Track down every line below that holds "changed" and copy it.

Data records
□ □ □

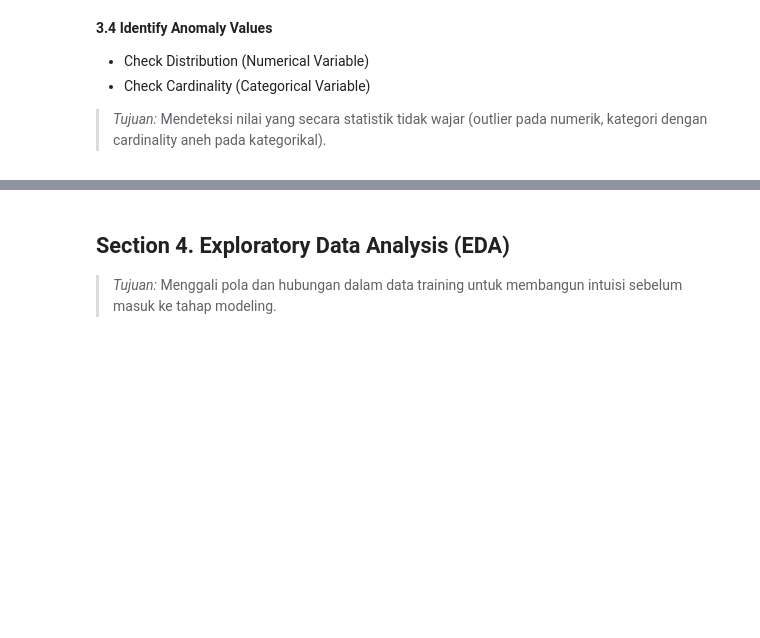
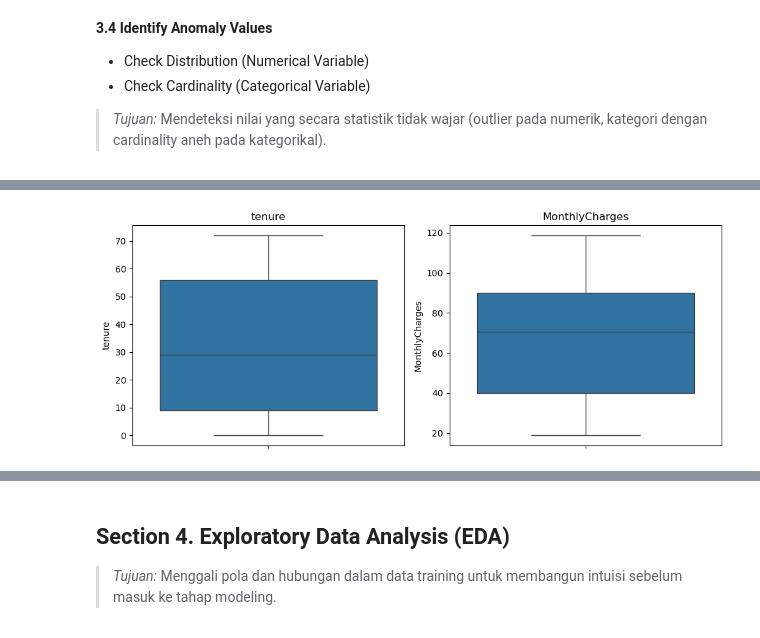
Before and after one commit to Firsaadam03/telco-churn-prediction, a Jupyter notebook: notebook/1.0-bdp-notebook.ipynb, the cells around one changed output, grey strips where cells are left out. Saved outputs shown, nothing was run; the diff lists cells and outputs as text; code cells hidden in the pictures; blank space fills up the shorter version.

```diff
--- a/notebook/1.0-bdp-notebook.ipynb
+++ b/notebook/1.0-bdp-notebook.ipynb
@@ -260,3 +297,12 @@ df.describe(include='all')
 **3.1 Missing Values**
 
 >   *Tujuan:* Mengidentifikasi kolom yang punya data hilang dan menentukan strategi menanganinya (drop, imputasi, atau dibiarkan dengan alasan tertentu).
+# %%
+listItem = []
+for col in df.columns :
+    listItem.append([col, df[col].dtype, df[col].isna().sum(), round((df[col].isna().sum()/len(df[col])) * 100,2),
+                    df[col].nunique(), list(df[col].drop_duplicates().sample(2).values)]);
+
+dfDesc = pd.DataFrame(columns=['dataFeatures', 'dataType', 'null', 'nullPct', 'unique', 'uniqueSample'],
+                     data=listItem)
+dfDesc
@@ -266,0 +368,4 @@ df.describe(include='all')
+# %%
+# drop baris duplikat
+df = df.drop_duplicates().reset_index(drop=True)
+df.shape
@@ -266,0 +384,9 @@ df.describe(include='all')
+# %%
+listItem = []
+for col in df.columns :
+    listItem.append([col, df[col].dtype, df[col].isna().sum(), round((df[col].isna().sum()/len(df[col])) * 100,2),
+                    df[col].nunique(), list(df[col].drop_duplicates().sample(2).values)]);
+
+dfDesc = pd.DataFrame(columns=['dataFeatures', 'dataType', 'null', 'nullPct', 'unique', 'uniqueSample'],
+                     data=listItem)
+dfDesc
@@ -281,0 +489,14 @@ df.describe(include='all')
+# %%
+import matplotlib.pyplot as plt
+
+num_cols = ['tenure', 'MonthlyCharges']
+
+# visual: boxplot
+fig, axes = plt.subplots(1, 2, figsize=(10, 4))
+for i, col in enumerate(num_cols):
+    sns.boxplot(y=df[col], ax=axes[i])
+    axes[i].set_title(col)
+plt.tight_layout()
+plt.show()
+# %% [output]
+[figure, added]
```
Also changed, not shown: parts of 145 cells of this notebook.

□ □ □

▶ Solution for this exercise
Before and after one commit to Firsaadam03/telco-churn-prediction, a Jupyter notebook: notebook/1.0-bdp-notebook.ipynb, the cells around one changed output, grey strips where cells are left out. Saved outputs shown, nothing was run; the diff lists cells and outputs as text; code cells hidden in the pictures; blank space fills up the shorter version.
Also changed, not shown: parts of 145 cells of this notebook.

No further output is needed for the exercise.